Standing in solidarity with indigenous migrants
By Shadi Rahimi, Today correspondent
Story Published: Jun 4, 2010
PHOENIX – As an estimated 100,000 people marched six miles May 30 to protest Arizona’s new immigration law, they were led by Lakotas, Paiutes, Yavapai-Apache, Tohono O’odham, Akimel O’odham, and other tribal members.
Those in front held a banner that read, “Lakota-Nation: America Was Built With Stolen Land. No Border. No Boundaries.”
Shannon Rivers, an Akimel O’odham who organized the march, said they were marching in solidarity with “brothers and sisters” crossing the borders, and for the right of mobility for indigenous people. Rivers said Senate Bill 1070 – which would make the failure to carry immigration documents a crime and give the police the power to detain anyone suspected of being in the country without citizenship – is a racist bill that should be repealed.
“We, as indigenous people, have been dealing with immigration since the Spaniards and Europeans came. We need to remind them, they too are immigrants. This is the first of many bills to come in the age of xenophobia and post-9/11 laws.”
A majority of those crossing the border from Central America to the U.S. are indigenous people who have been negatively affected by the North American Free Trade Agreement, Rivers said, and U.S. industries that have displaced them from homelands, extracted their resources, and contaminated traditional means of income and sustenance, such as corn.
At a juvenile detention center in Nogales, Mexico, just south of the Arizona border, most of the youth who are deported by U.S. Immigration and Customs Enforcement are from pueblos in southern Mexico.
Youth ages 10 to 17 sat on the concrete floor of the courtyard at the detention center, talking and joking as they waited for family members to pick them up.
Some only spoke indigenous dialects and could not communicate with the Spanish-speaking staff. Those who could said they tried to cross the border to the U.S. to find work. Others were looking for parents who had crossed successfully.
Only one youth knew where their parent was. She was 14 and was trying to reach her mother in Pennsylvania. She was caught by ICE near the border of Arizona. When she refused to remove her shoelaces, they took her 700 pesos, she said. She and other youth were taken to a U.S. detention center where they were piled into a cold room for three nights, she said.
The girl plans to cross again, as did most other youth at the center. One 15-year-old boy said he planned to try again that night, after he was picked up by family.
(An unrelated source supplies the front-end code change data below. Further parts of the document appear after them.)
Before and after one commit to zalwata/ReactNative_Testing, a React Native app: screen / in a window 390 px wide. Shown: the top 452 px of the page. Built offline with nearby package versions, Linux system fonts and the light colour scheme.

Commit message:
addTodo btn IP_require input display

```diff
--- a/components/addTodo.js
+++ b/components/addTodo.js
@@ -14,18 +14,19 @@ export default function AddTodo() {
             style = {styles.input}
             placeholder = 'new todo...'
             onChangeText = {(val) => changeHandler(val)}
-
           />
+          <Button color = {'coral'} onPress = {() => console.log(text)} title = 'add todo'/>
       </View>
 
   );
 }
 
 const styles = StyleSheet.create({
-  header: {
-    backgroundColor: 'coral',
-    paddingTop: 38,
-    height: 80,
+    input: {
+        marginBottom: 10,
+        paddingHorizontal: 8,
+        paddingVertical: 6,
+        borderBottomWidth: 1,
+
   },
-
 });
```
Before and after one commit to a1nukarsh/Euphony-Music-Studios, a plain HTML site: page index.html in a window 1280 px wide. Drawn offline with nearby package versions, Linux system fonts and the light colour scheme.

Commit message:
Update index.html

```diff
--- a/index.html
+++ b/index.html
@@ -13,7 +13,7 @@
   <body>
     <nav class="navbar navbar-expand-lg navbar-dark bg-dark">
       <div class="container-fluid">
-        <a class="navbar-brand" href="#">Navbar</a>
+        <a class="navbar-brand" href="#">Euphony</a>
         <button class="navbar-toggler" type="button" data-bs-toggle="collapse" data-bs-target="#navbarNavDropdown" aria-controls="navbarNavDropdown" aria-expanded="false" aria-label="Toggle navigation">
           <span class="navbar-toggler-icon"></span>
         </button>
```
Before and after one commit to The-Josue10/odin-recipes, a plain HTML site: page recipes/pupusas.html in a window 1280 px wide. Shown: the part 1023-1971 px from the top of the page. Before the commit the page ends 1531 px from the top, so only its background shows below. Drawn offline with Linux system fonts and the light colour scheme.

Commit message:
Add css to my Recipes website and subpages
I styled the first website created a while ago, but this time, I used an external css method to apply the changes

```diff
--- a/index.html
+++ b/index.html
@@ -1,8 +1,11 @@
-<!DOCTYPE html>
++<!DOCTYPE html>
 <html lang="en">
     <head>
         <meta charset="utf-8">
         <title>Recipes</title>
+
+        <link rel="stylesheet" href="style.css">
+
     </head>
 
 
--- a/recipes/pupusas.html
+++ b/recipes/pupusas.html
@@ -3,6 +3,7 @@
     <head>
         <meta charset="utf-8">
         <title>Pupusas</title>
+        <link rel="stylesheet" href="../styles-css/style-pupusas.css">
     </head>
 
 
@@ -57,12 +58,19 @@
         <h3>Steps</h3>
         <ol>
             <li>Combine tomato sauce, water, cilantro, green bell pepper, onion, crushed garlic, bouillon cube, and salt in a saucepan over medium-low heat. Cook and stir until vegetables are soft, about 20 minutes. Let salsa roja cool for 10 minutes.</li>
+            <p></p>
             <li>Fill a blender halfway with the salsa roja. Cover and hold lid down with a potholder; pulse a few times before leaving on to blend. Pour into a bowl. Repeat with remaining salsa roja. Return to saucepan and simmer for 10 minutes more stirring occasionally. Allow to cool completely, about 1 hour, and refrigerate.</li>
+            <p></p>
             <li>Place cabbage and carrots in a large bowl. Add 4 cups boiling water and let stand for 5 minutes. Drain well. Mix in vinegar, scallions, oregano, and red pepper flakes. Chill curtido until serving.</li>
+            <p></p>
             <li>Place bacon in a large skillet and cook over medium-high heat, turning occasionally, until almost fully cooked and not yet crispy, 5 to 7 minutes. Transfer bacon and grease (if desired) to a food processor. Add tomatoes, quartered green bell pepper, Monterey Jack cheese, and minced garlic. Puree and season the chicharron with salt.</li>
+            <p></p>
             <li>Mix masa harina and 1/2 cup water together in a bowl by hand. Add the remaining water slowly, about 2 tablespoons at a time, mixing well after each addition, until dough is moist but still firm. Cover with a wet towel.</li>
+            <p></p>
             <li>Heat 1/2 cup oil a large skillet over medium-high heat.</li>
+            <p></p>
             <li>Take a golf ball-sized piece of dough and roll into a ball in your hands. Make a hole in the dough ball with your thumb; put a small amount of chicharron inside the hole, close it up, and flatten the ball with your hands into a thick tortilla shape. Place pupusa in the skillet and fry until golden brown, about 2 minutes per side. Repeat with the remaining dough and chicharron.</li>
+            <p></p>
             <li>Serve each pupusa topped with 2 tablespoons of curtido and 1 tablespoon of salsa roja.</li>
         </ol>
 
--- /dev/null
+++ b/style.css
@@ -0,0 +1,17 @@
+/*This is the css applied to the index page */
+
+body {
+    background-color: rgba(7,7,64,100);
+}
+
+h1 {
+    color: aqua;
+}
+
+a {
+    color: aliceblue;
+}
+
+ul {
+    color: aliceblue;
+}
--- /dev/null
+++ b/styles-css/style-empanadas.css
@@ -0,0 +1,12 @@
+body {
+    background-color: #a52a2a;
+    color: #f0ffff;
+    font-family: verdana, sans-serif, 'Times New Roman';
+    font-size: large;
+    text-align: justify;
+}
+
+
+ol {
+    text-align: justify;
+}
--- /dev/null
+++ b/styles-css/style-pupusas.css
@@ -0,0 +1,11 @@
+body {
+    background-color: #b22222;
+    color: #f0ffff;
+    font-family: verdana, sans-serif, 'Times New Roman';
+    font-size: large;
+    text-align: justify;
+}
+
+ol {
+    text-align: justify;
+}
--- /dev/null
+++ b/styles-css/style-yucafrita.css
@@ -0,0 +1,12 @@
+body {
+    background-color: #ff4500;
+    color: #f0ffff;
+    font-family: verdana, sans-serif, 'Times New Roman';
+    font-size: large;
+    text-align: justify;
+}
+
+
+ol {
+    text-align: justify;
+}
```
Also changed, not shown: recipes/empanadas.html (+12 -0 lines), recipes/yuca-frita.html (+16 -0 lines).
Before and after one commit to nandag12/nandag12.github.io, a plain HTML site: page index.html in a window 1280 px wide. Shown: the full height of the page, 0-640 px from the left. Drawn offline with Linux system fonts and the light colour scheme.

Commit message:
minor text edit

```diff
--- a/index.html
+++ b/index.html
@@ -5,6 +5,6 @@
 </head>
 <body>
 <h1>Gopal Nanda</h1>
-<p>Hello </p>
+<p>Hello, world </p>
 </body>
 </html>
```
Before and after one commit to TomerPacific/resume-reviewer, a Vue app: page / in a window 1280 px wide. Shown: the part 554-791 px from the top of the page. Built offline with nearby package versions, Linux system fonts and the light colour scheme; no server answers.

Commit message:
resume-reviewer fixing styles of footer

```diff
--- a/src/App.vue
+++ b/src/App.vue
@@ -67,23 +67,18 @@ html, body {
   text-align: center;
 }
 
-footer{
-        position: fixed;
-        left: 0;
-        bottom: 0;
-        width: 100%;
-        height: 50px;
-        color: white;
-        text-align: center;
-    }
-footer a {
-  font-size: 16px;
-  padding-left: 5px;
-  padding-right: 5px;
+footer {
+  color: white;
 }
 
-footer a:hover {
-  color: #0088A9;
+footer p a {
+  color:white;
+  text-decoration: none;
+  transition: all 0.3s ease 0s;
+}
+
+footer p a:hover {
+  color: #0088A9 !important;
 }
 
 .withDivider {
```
Many are from Oaxaca, Puebla, Guerrero, Chiapas, Michoacan, Veracruz and Sonora – all communities that have been affected by deforestation, contamination of corn and by U.S.-operated factories, the loss of lands or the devaluing of the peso since NAFTA passed.
“There’s lots of kids from the pueblos, who are Indian,” a program director named Isabel said through a translator. “They are hard workers who just want a better life.”
Trying to cross is dangerous, especially for the girls, staff said. Last month, they received a 15-year-old girl who had been raped by U.S. immigration officials, several staff members said. And they recently received a 15-year-old boy who had his ribs broken by U.S. immigration officials when he tried to run.
Such stories are common, said a staff member named Ruben. “We hope you can do something about the way your government treats our children.”
Across the Arizona border, on the Tohono O’odham Reservation, tribal member Mike Wilson has been trying to help migrants crossing the border.
At Saturday’s protest, Wilson brought a map showing the locations of 17,555 migrant deaths that have occurred over the past decade.
“That’s why I put out water barrels for the migrants, so that they do not die. At least 100 migrants who cross through Tohono O’odham lands die every year from dehydration.”
The Tohono O’odham government recently took a stand against S.B. 1070, but Wilson criticized his government for their lack of “humanitarian aid.” They seized his four water stations in the Baboquivari District, which he said is the “deadliest migrant trail in the U.S.”
Today, about nine O’odham communities in Mexico are separated by the U.S./Mexico border. O’odham must produce passports and border identification cards to enter the U.S.
“On countless occasions, the U.S. Border Patrol has detained and deported members of the Tohono O’odham Nation who were simply traveling through their own traditional lands,” according to the O’odham Nation. “Border officials are also reported to have confiscated cultural and religious items, such as feathers of common birds, pine leaves or sweet grass.”
Such restrictions on the movement of indigenous people are why David “Smoky” Daniels traveled from Los Angeles to attend the protest. He rode a bike on which he taped a sign that read “Yaqui Nation.” As a tribal member, Daniels said he was there to fight against racist legislation.
“I want to nip this in the bud, it’s like a cancer and I don’t want it to spread to California. My people welcome all, unless you came to fight. That’s why I’m here, to fight what they’re doing. It is shameful.”(via Indian Country Today)